=== GIVEN RECORDS ===

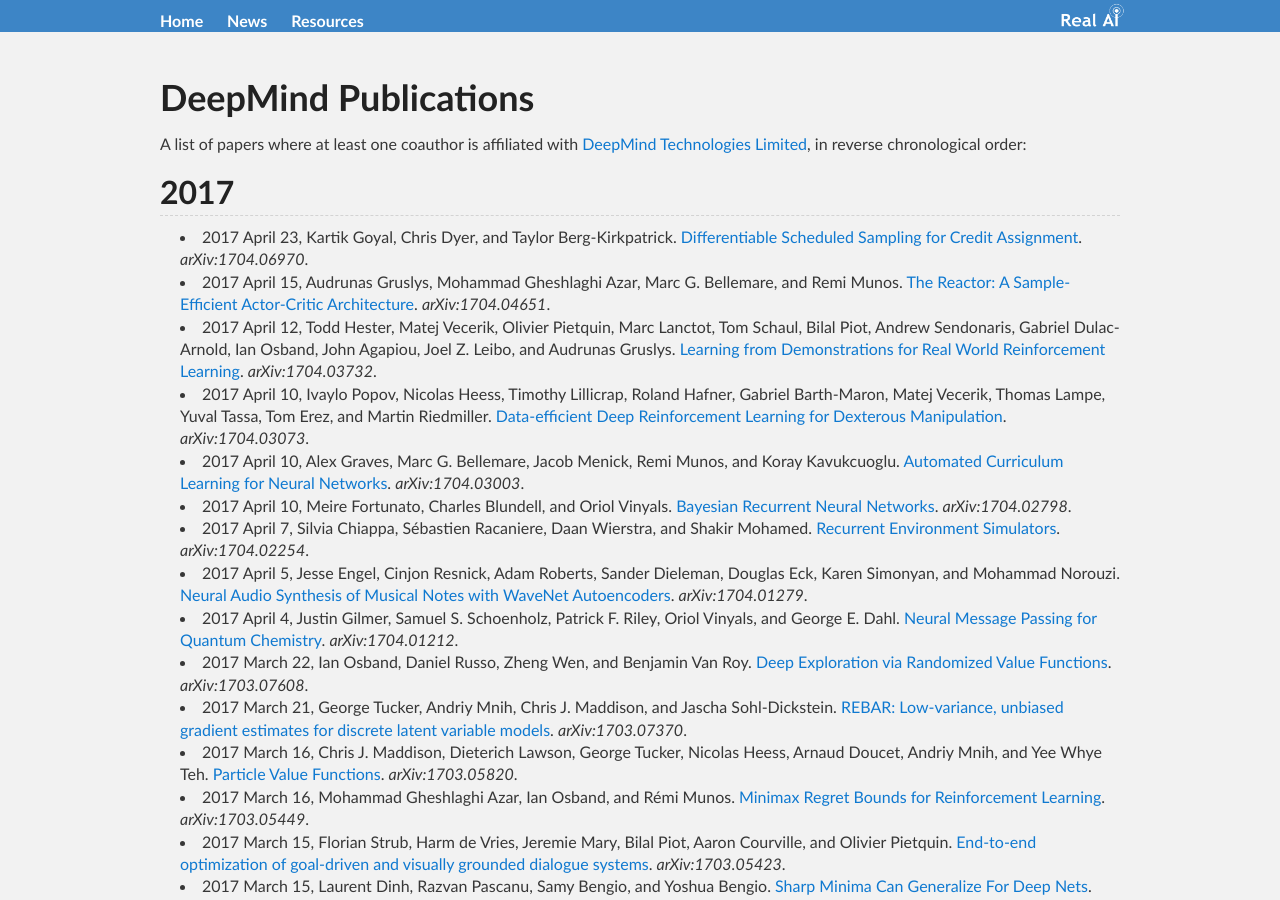
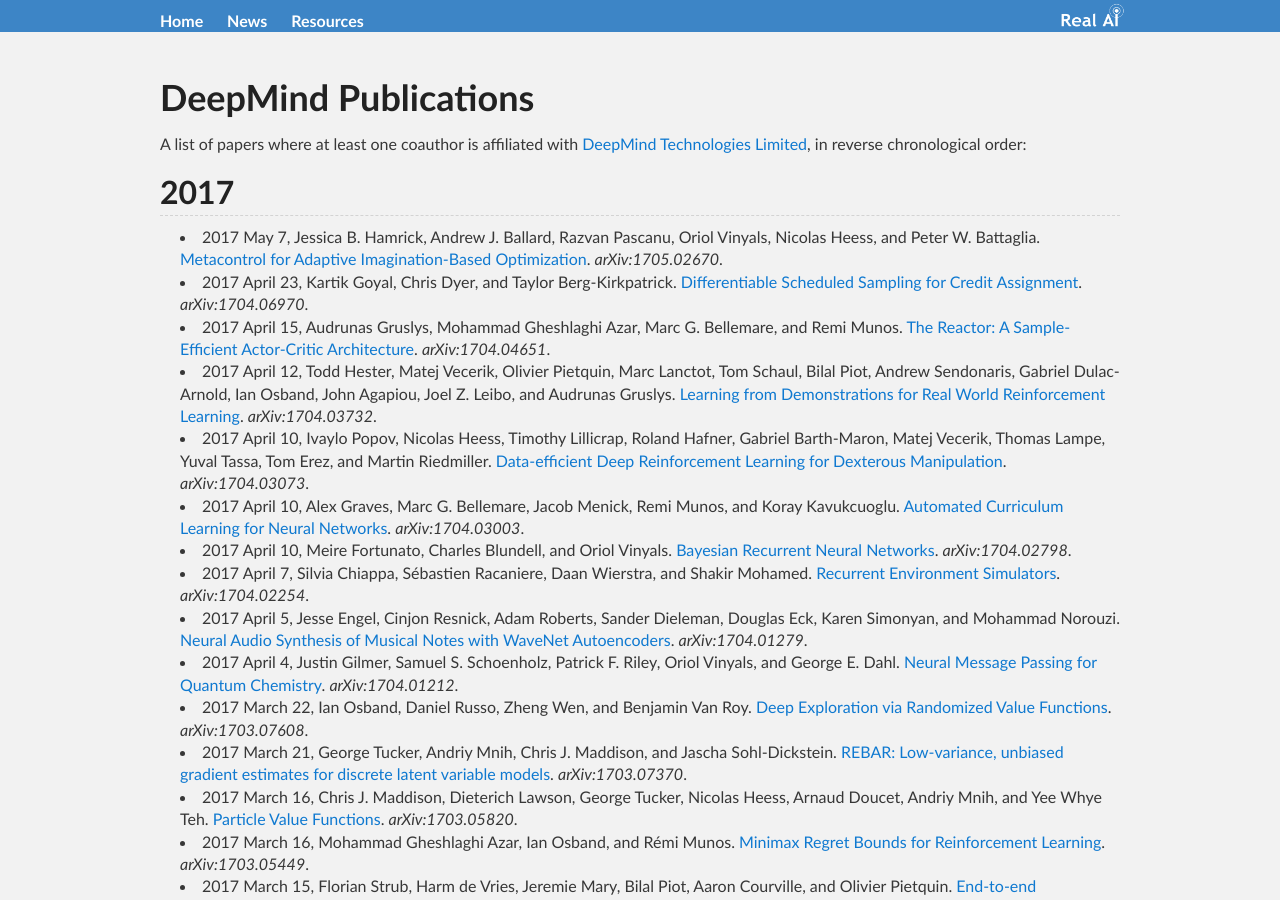
Before and after one commit to Tonywuhk/realai.org, a Jekyll site: the page built from labs/deepmind-publications.md, in a window 1280 px wide and 900 px high. Built offline with Jekyll 4.4.1, drawn with Linux system fonts in a browser that asks for light colours; our own code applies the rules of GitHub Pages for plain Markdown files; formulas are drawn with MathJax 3; comment, search, counter and statistics services are not loaded; the repository's description, which GitHub fills in, is left out.

Commit message:
Update deepmind-publications.md

```diff
--- a/labs/deepmind-publications.md
+++ b/labs/deepmind-publications.md
@@ -8,6 +8,7 @@
 
 ## 2017
 
+* 2017 May 7, Jessica B. Hamrick, Andrew J. Ballard, Razvan Pascanu, Oriol Vinyals, Nicolas Heess, and Peter W. Battaglia. [Metacontrol for Adaptive Imagination-Based Optimization](https://arxiv.org/abs/1705.02670). *arXiv:1705.02670*.
 * 2017 April 23, Kartik Goyal, Chris Dyer, and Taylor Berg-Kirkpatrick. [Differentiable Scheduled Sampling for Credit Assignment](https://arxiv.org/abs/1704.06970). *arXiv:1704.06970*.
 * 2017 April 15, Audrunas Gruslys, Mohammad Gheshlaghi Azar, Marc G. Bellemare, and Remi Munos. [The Reactor: A Sample-Efficient Actor-Critic Architecture](https://arxiv.org/abs/1704.04651). *arXiv:1704.04651*.
 * 2017 April 12, Todd Hester, Matej Vecerik, Olivier Pietquin, Marc Lanctot, Tom Schaul, Bilal Piot, Andrew Sendonaris, Gabriel Dulac-Arnold, Ian Osband, John Agapiou, Joel Z. Leibo, and Audrunas Gruslys. [Learning from Demonstrations for Real World Reinforcement Learning](https://arxiv.org/abs/1704.03732). *arXiv:1704.03732*.
```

===

(PROBLEM) Copy out every entry above verbatim. Leave each picture out.

(YOUR RESPONSE)
Before and after one commit to Tonywuhk/realai.org, a Jekyll site: the page built from labs/deepmind-publications.md, in a window 1280 px wide and 900 px high. Built offline with Jekyll 4.4.1, drawn with Linux system fonts in a browser that asks for light colours; our own code applies the rules of GitHub Pages for plain Markdown files; formulas are drawn with MathJax 3; comment, search, counter and statistics services are not loaded; the repository's description, which GitHub fills in, is left out.

Commit message:
Update deepmind-publications.md

```diff
--- a/labs/deepmind-publications.md
+++ b/labs/deepmind-publications.md
@@ -8,6 +8,7 @@
 
 ## 2017
 
+* 2017 May 7, Jessica B. Hamrick, Andrew J. Ballard, Razvan Pascanu, Oriol Vinyals, Nicolas Heess, and Peter W. Battaglia. [Metacontrol for Adaptive Imagination-Based Optimization](https://arxiv.org/abs/1705.02670). *arXiv:1705.02670*.
 * 2017 April 23, Kartik Goyal, Chris Dyer, and Taylor Berg-Kirkpatrick. [Differentiable Scheduled Sampling for Credit Assignment](https://arxiv.org/abs/1704.06970). *arXiv:1704.06970*.
 * 2017 April 15, Audrunas Gruslys, Mohammad Gheshlaghi Azar, Marc G. Bellemare, and Remi Munos. [The Reactor: A Sample-Efficient Actor-Critic Architecture](https://arxiv.org/abs/1704.04651). *arXiv:1704.04651*.
 * 2017 April 12, Todd Hester, Matej Vecerik, Olivier Pietquin, Marc Lanctot, Tom Schaul, Bilal Piot, Andrew Sendonaris, Gabriel Dulac-Arnold, Ian Osband, John Agapiou, Joel Z. Leibo, and Audrunas Gruslys. [Learning from Demonstrations for Real World Reinforcement Learning](https://arxiv.org/abs/1704.03732). *arXiv:1704.03732*.
```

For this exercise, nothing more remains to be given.